But when it’s all finished later this year, the center’s leaders said they’re excited for what it will provide to those in the community who need it.

“I believe that everyone should have access to quality care; it shouldn’t be dependent upon your ability, your family’s ability, to pay or your credit because the people who need these services the most have the hardest time being able to access them,” said Santana White, the center’s director of operations. “So coming into a facility like this, where the whole goal is to offer services to people that need it the most, is definitely a deep part of my heart.”

photo by: Austin Hornbostel/Journal-World

From left to right, clinical manager Luke Meier; manager of executive administration Sarah Robertson; director of operations Santana White; and executive director Dr. George Thompson are pictured outside the Treatment and Recovery Center Friday, April 15, 2022.

photo by: Austin Hornbostel/Journal-World

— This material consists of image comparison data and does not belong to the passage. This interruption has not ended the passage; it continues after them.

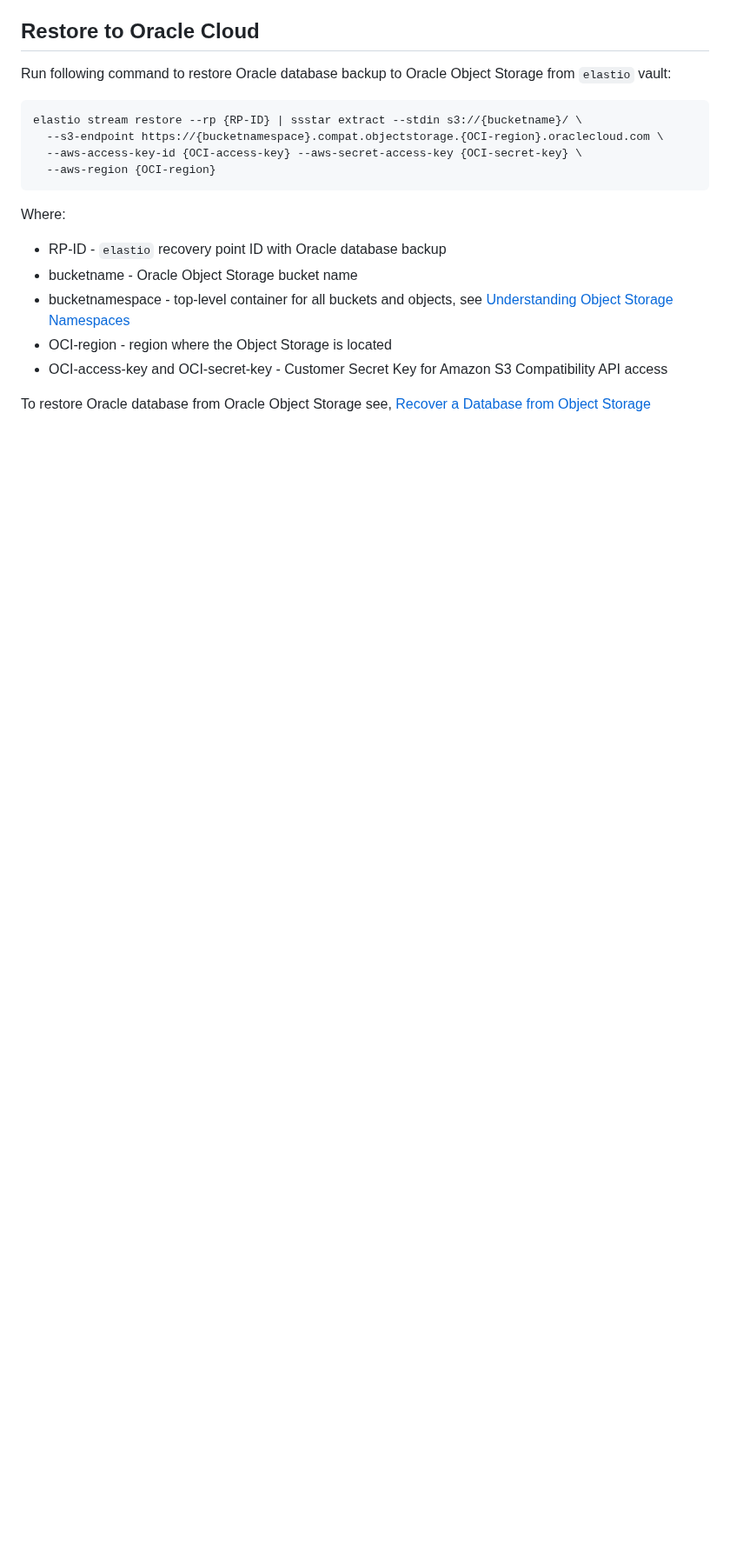
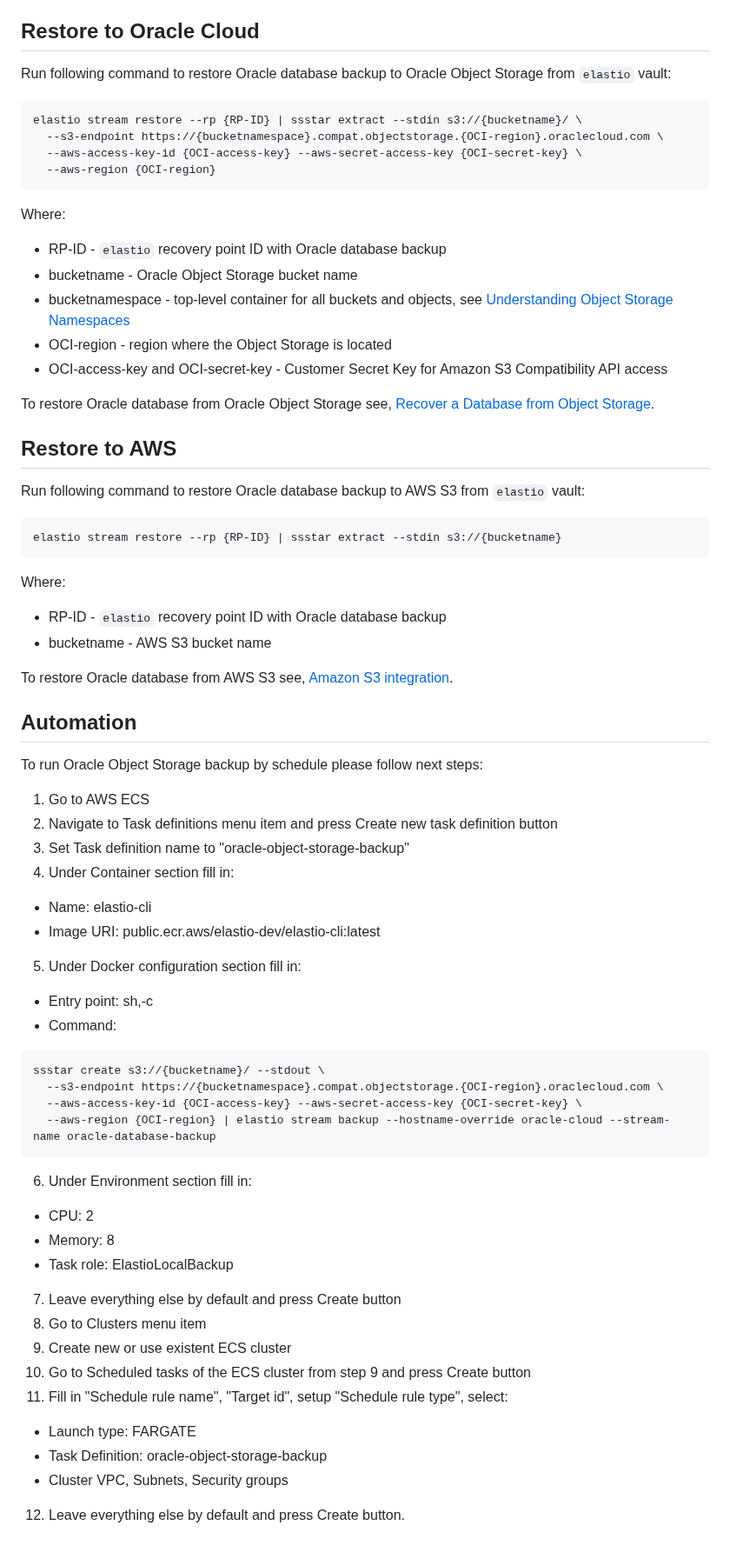
Before and after one commit to elastio/contrib, a Markdown page: elastio-oci-ssstar-backup/README.md, the part around one of its changes. Shown at 87% size. Drawn GitHub-style; blank space fills up the shorter version.

````diff
--- a/elastio-oci-ssstar-backup/README.md
+++ b/elastio-oci-ssstar-backup/README.md
@@ -49,4 +51,48 @@ Where:
  - OCI-region - region where the Object Storage is located
  - OCI-access-key and OCI-secret-key - Customer Secret Key for Amazon S3 Compatibility API access
 
- To restore Oracle database from Oracle Object Storage see, [Recover a Database from Object Storage](https://docs.oracle.com/en-us/iaas/dbcs/doc/recover-database-object-storage.html)
+To restore Oracle database from Oracle Object Storage see, [Recover a Database from Object Storage](https://docs.oracle.com/en-us/iaas/dbcs/doc/recover-database-object-storage.html).
+
+## Restore to AWS
+
+Run following command to restore Oracle database backup to AWS S3 from `elastio` vault:
+```
+elastio stream restore --rp {RP-ID} | ssstar extract --stdin s3://{bucketname}
+```
+Where:
+ - RP-ID - `elastio` recovery point ID with Oracle database backup
+ - bucketname - AWS S3 bucket name
+
+To restore Oracle database from AWS S3 see, [Amazon S3 integration](https://docs.aws.amazon.com/AmazonRDS/latest/UserGuide/oracle-s3-integration.html).
+
+## Automation
+
+To run Oracle Object Storage backup by schedule please follow next steps:
+1. Go to AWS ECS
+2. Navigate to Task definitions menu item and press Create new task definition button
+3. Set Task definition name to "oracle-object-storage-backup"
+4. Under Container section fill in:
+ - Name: elastio-cli
+ - Image URI: public.ecr.aws/elastio-dev/elastio-cli:latest
+5. Under Docker configuration section fill in:
+ - Entry point: sh,-c
+ - Command:
+```
+ssstar create s3://{bucketname}/ --stdout \
+  --s3-endpoint https://{bucketnamespace}.compat.objectstorage.{OCI-region}.oraclecloud.com \
+  --aws-access-key-id {OCI-access-key} --aws-secret-access-key {OCI-secret-key} \
+  --aws-region {OCI-region} | elastio stream backup --hostname-override oracle-cloud --stream-name oracle-database-backup
+```
+6. Under Environment section fill in:
+ - CPU: 2
+ - Memory: 8
+ - Task role: ElastioLocalBackup
+7. Leave everything else by default and press Create button
+8. Go to Clusters menu item
+9. Create new or use existent ECS cluster
+10. Go to Scheduled tasks of the ECS cluster from step 9 and press Create button
+11. Fill in "Schedule rule name", "Target id", setup "Schedule rule type", select:
+ - Launch type: FARGATE
+ - Task Definition: oracle-object-storage-backup
+ - Cluster VPC, Subnets, Security groups
+12. Leave everything else by default and press Create button.
````
Also changed, not shown: other parts of elastio-oci-ssstar-backup/README.md (+5 -3 lines).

An outdoor space for clients to use is located at the rear of the building.